The marketing sector was a watershed year for acquisitions, with traditional players fighting with private equity, consulting, IT firms and Chinese conglomerates, according to R3. The six global holding groups represented 22% of all transactions, with Japan's Dentsu moving up a spot to No. 1 in 2016. The company bought one of the largest independent agencies, Merkle, for $979 million, helping it bring significant data and analytics to its offerings, R3 said.
Dentsu made 39 deals totaling $1.9 billion in 2016. No. 2 WPP made 36 deals worth $1.15 billion, R3 said. Salesforce, which came in third, made one deal with its purchase of data management platform Krux for $700 million.
Meanwhile, 2016 might have been the year that the consulting firms got serious about expanding into marketing communications, as consultancies spent a total of $477 million buying such companies, up 234% from the previous year.
IBM invested more than $240 million into Resource Ammirati, Aperto and ecx.io. Accenture spent $232 million acquiring companies like Karmarama, Mobgen and IMJ. And Deloitte invested into boutique agency, Heat.
"The consultant firms have recognized that while they have the business processes, they are often lacking the best creative talent to drive breakthrough thinking," Greg Paull, R3 co-founder and principal, told Ad Age. "They will prove the most natural threat to the traditional path of the CMO through a holding group."
|Rank This Month||Rank Last Month||Holding Group||Recent Acquisitions||Total Sales Value [US$M]||No. Of Deals|
|1||1||Dentsu||Survios, Accordant Media, LiveLike, C2C Outdoor, Cardinal Path, Merkle, Gyro||1,379||9|
|2||2||WPP||Triad Retail Media, ScrollMotion, iStrategyLabs, Woven Digital, All Def Digital, Viscira, CMI||924||11|
|6||6||CSM||LeadDog Marketing Group||168||1|
|7||7||Stagwell Group||PMX Agency, Code and Theory||166||2|
|9||9||Vista Equity Partners||GovDelivery||154||1|
|=11||=11||Imagine Print Solution||Midnight Oil||112||2|
|=11||=11||WME/IMG||IMG LIVE, Fusion Marketing||112||1|
|=11||=11||Zeat Interactive||Acxiom (Enterprise Marketing Division)||112||1|
|=11||=11||Eastport Holdings||BFG Communications||112||1|
Methodology: R3 monthly reviews all public sources for M&A news across all marketing and media sectors in compiling this table.

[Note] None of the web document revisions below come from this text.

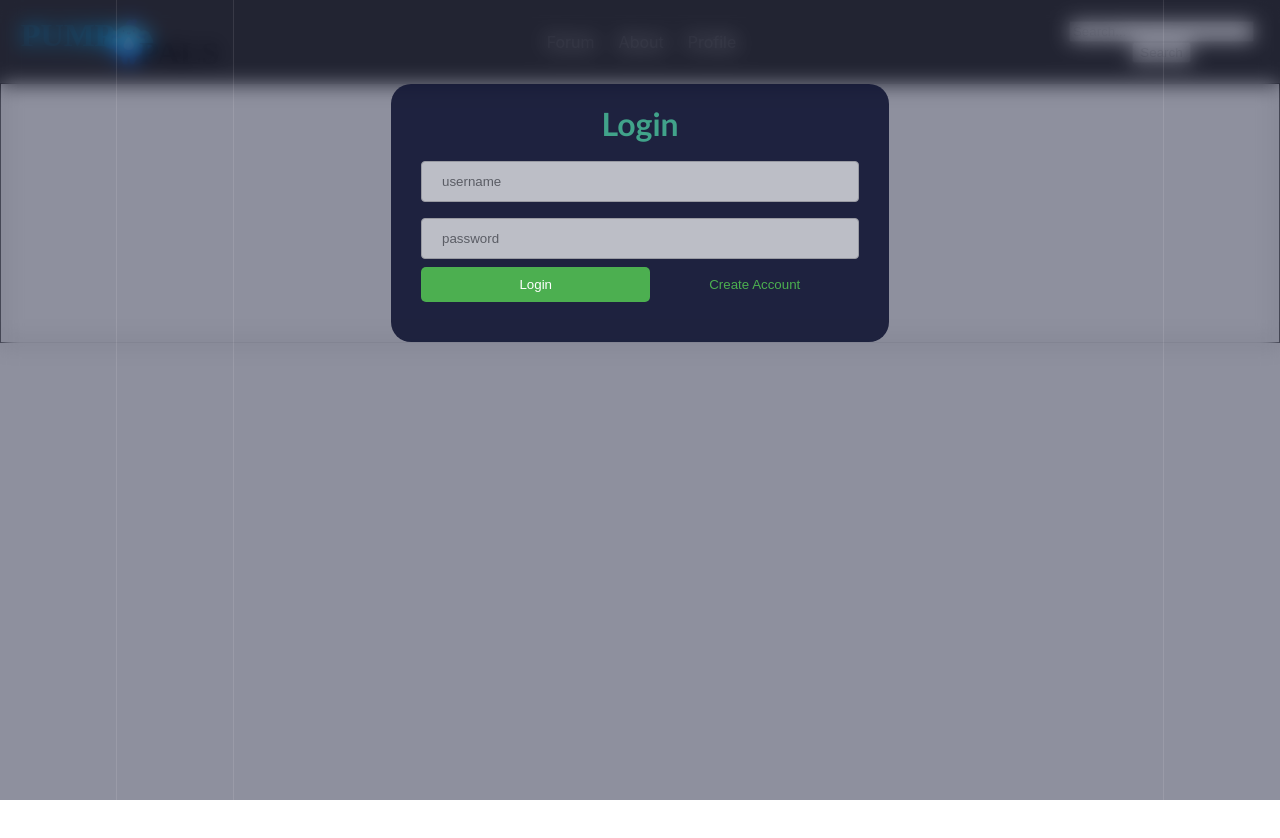
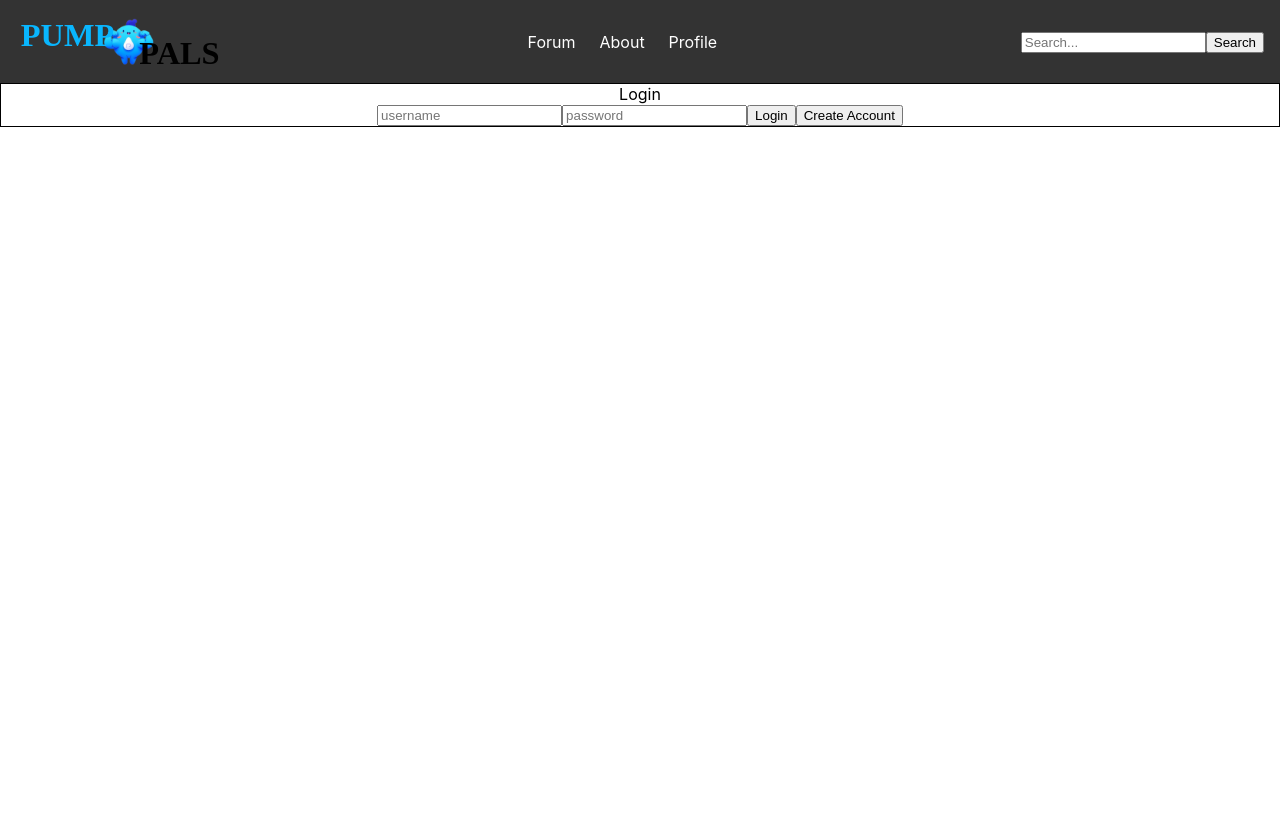
Before and after one commit to tommytran9/PumpPals_React, a React (Create React App) app: page /LoginForm in a window 1280 px wide. Shown: the top 838 px of the page. After the commit the page ends 800 px from the top, so only its background shows below. Built offline with nearby package versions, Linux system fonts and the light colour scheme.

Commit message:
Revert "login form and "react-router-dom" error fix"
This reverts commit 9c8303c65477b21565bfa621edd5fde973dcf949.

```diff
--- a/package.json
+++ b/package.json
@@ -8,7 +8,6 @@
     "@testing-library/user-event": "^13.5.0",
     "react": "^18.2.0",
     "react-dom": "^18.2.0",
-    "react-router-dom": "^6.20.0",
     "react-scripts": "5.0.1",
     "web-vitals": "^2.1.4"
   },
--- a/src/LoginForm.css
+++ /dev/null
@@ -1,136 +0,0 @@
-#LoginForm {
-    position: absolute;
-    top: 0;
-    left: 0;
-    width: 100vw;
-    height: 100vh;
-    background-color: #121735;
-    display: flex;
-    justify-content: center;
-    align-items: center;
-  }
-
-  @keyframes drop {
-    0% {
-      top: -50%;
-    }
-    100% {
-      top: 110%;
-    }
-  }
-
-  #backdrop {
-    z-index: 998;
-    position: absolute;
-    top: 0vh;
-    bottom: 0vh;
-    left: 0;
-    right: 0;
-    display: flex;
-    justify-content: space-evenly;
-    background-color: rgba(18, 23, 53, 0.5);
-    opacity: 0.95;
-    backdrop-filter: blur(10px);
-  }
-
-  /* Manually unrolled the lines */
-  #backdrop .line:nth-child(1),
-  #backdrop .line:nth-child(2),
-  /* ... */
-  #backdrop .line:nth-child(10) {
-    position: relative;
-    width: 1px;
-    height: 100%;
-    background-color: rgba(255, 255, 255, 0.1);
-  }
-
-  #backdrop .line::after,
-  #backdrop .line::before {
-    content: '';
-    display: block;
-    position: absolute;
-    height: 15vh;
-    width: 3px;
-    transform: translateX(-1px);
-    top: -50%;
-    border-radius: 10px;
-    background-color: linear-gradient(to bottom, rgba(255, 255, 255, 0) 0%, #ffffff 75%, #ffffff 100%);
-    /* Removed the random() function for simplicity */
-    animation: drop 3s 0s infinite forwards;
-    animation-timing-function: cubic-bezier(0.4, 0.26, 0, 0.97);
-  }
-
-  #backdrop .line::before {
-    animation: drop 2s 0s infinite forwards;
-  }
-
-  #LoginModal {
-    background-color: rgba(18, 23, 53, 0.9);
-    padding: 20px;
-    border-radius: 20px;
-    display: flex;
-    flex-direction: column;
-    justify-content: center;
-    align-items: center;
-    font-family: 'Trebuchet MS', 'Lucida Sans Unicode', 'Lucida Grande', 'Lucida Sans', Arial, sans-serif;
-    color: #41a38a;
-  }
-
-  #loginText {
-    font-size: 2em;
-    font-weight: bold;
-  }
-
-  #loginError {
-    font-size: 0.8em;
-    color: red;
-  }
-
-  form {
-    display: flex;
-    flex-direction: column;
-    justify-content: center;
-    align-items: center;
-    margin: 10px;
-  }
-
-  #modalInputs input {
-    width: 100%;
-    padding: 12px 20px;
-    margin: 8px 0;
-    border: 1px solid #ccc;
-    border-radius: 4px;
-    background-color: #fff;
-    opacity: 0.7;
-  }
-
-  #modalInputs input:focus {
-    opacity: 1;
-  }
-
-  #modalButtons {
-    width: 100%;
-    display: flex;
-    justify-content: center;
-  }
-
-  #modalButtons button {
-    border: none;
-    padding: 7px;
-    border-radius: 5px;
-    background-color: rgba(65, 163, 138, 0.8);
-    width: 100%;
-    margin-bottom: 10px;
-  }
-
-  #modalButtons button:first-of-type {
-    background-color: #4CAF50;
-    color: white;
-    padding: 10px 20px;
-  }
-
-  #modalButtons button:last-of-type {
-    background-color: transparent;
-    color: #4CAF50;
-    padding: 5px 0;
-  }
--- a/src/index.css
+++ b/src/index.css
@@ -61,29 +61,39 @@ body {
   background-color: #777;
 }
 
-#LoginForm {
+
+$accent: #41a38a;
+$background: #121735;
+$background-dark: #040717;
+$login-button-color: #4CAF50;
+
+
+$numberLines: 10;
+
+#LoginPopUp {
     position: absolute;
     top: 0;
     left: 0;
     width: 100vw;
     height: 100vh;
-  background-color: #121735;
+    background-color: $background;
+
     display: flex;
     justify-content: center;
     align-items: center;
-}
 
     @keyframes drop {
         0% {
             top: -50%;
         }
+
         100% {
             top: 110%;
         }
     }
 
     #backdrop {
-  z-index: 1;
+        z-index: 998;
         position: absolute;
         top: 0vh;
         bottom: 0vh;
@@ -91,24 +101,20 @@ body {
         right: 0;
         display: flex;
         justify-content: space-evenly;
-  background-color: rgba(18, 23, 53, 0.5);
+        background-color: rgba($background, 0.5);
         opacity: 0.95;
         backdrop-filter: blur(10px);
-}
 
-/* Manually unrolled the lines */
-#backdrop .line:nth-child(1),
-#backdrop .line:nth-child(2),
-/* ... */
-#backdrop .line:nth-child(10) {
+        @for $i from 1 through $numberLines {
+            $randomNumber: random(5);
+
+            .line:nth-child(#{$i}) {
                 position: relative;
                 width: 1px;
                 height: 100%;
                 background-color: rgba(255, 255, 255, 0.1);
-}
 
-#backdrop .line::after,
-#backdrop .line::before {
+                &::after, &::before {
                     content: '';
                     display: block;
                     position: absolute;
@@ -118,47 +124,47 @@ body {
                     top: -50%;
                     border-radius: 10px;
                     background-color: linear-gradient(to bottom, rgba(255, 255, 255, 0) 0%, #ffffff 75%, #ffffff 100%);
-  /* Removed the random() function for simplicity */
-  animation: drop 3s 0s infinite forwards;
+                    animation: drop 3s+(random(20)*0.25s) 0s infinite forwards;
                     animation-timing-function: cubic-bezier(0.4, 0.26, 0, 0.97);
                 }
-
-#backdrop .line::before {
-  animation: drop 2s 0s infinite forwards;
+                &::before{
+                    animation: drop 2s+(random(20)*0.25s) 0s infinite forwards;
+                }
+            }
+        }
     }
 
-#LoginModal {
-  z-index: 2;
-  background-color: rgba(18, 23, 53, 0.9);
+    #LoginModal{
+      background-color: rgba($background, 0.9);
         padding: 20px;
         border-radius: 20px;
         display: flex;
         flex-direction: column;
         justify-content: center;
         align-items: center;
+
         font-family: 'Trebuchet MS', 'Lucida Sans Unicode', 'Lucida Grande', 'Lucida Sans', Arial, sans-serif;
-  color: #41a38a;
-}
+        color: $accent;
 
-#loginText {
+        #loginText{
             font-size: 2em;
             font-weight: bold;
         }
 
-#loginError {
+        #loginError{
             font-size: 0.8em;
             color: red;
         }
 
-form {
+        form{
             display: flex;
             flex-direction: column;
             justify-content: center;
             align-items: center;
             margin: 10px;
-}
 
-#modalInputs input {
+            #modalInputs{
+                input{
                     width: 100%;
                     padding: 12px 20px;
                     margin: 8px 0;
@@ -166,35 +172,36 @@ form {
                     border-radius: 4px;
                     background-color: #fff;
                     opacity: 0.7;
+
+                    &:focus{
+                        opacity: 1;
+                    }
+                }
             }
 
-#modalInputs input:focus {
-  opacity: 1;
-}
-
-#modalButtons {
+            #modalButtons{
                 width: 100%;
                 display: flex;
                 justify-content: center;
-}
-
-#modalButtons button {
+                button{
                     border: none;
                     padding: 7px;
                     border-radius: 5px;
-  background-color: rgba(65, 163, 138, 0.8);
+                    background-color: rgba($accent, 0.8);
                     width: 100%;
                     margin-bottom: 10px;
-}
-
-#modalButtons button:first-of-type {
-  background-color: #4CAF50;
+                    &:first-of-type {
+                        background-color: $login-button-color;
                         color: white;
                         padding: 10px 20px;
                     }
-
-#modalButtons button:last-of-type {
+                    &:last-of-type {
                         background-color: transparent;
-  color: #4CAF50;
+                        color: $login-button-color;
                         padding: 5px 0;
                     }
+                }
+            }
+        }
+    }
+}
```
Also changed, not shown: 1 other file (tests, documents, lock files or other folders). Lines whose indentation alone changed are shown as unchanged.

The complete table covers all individual acquisitions, more than can be featured in this summary report.
R3 applies a consistent multiplier to the estimated revenue of all agencies acquired, based on the reported percentage required.
Regardless of earn out terms, R3 assumes full sale amount of acquisitions at time of sale.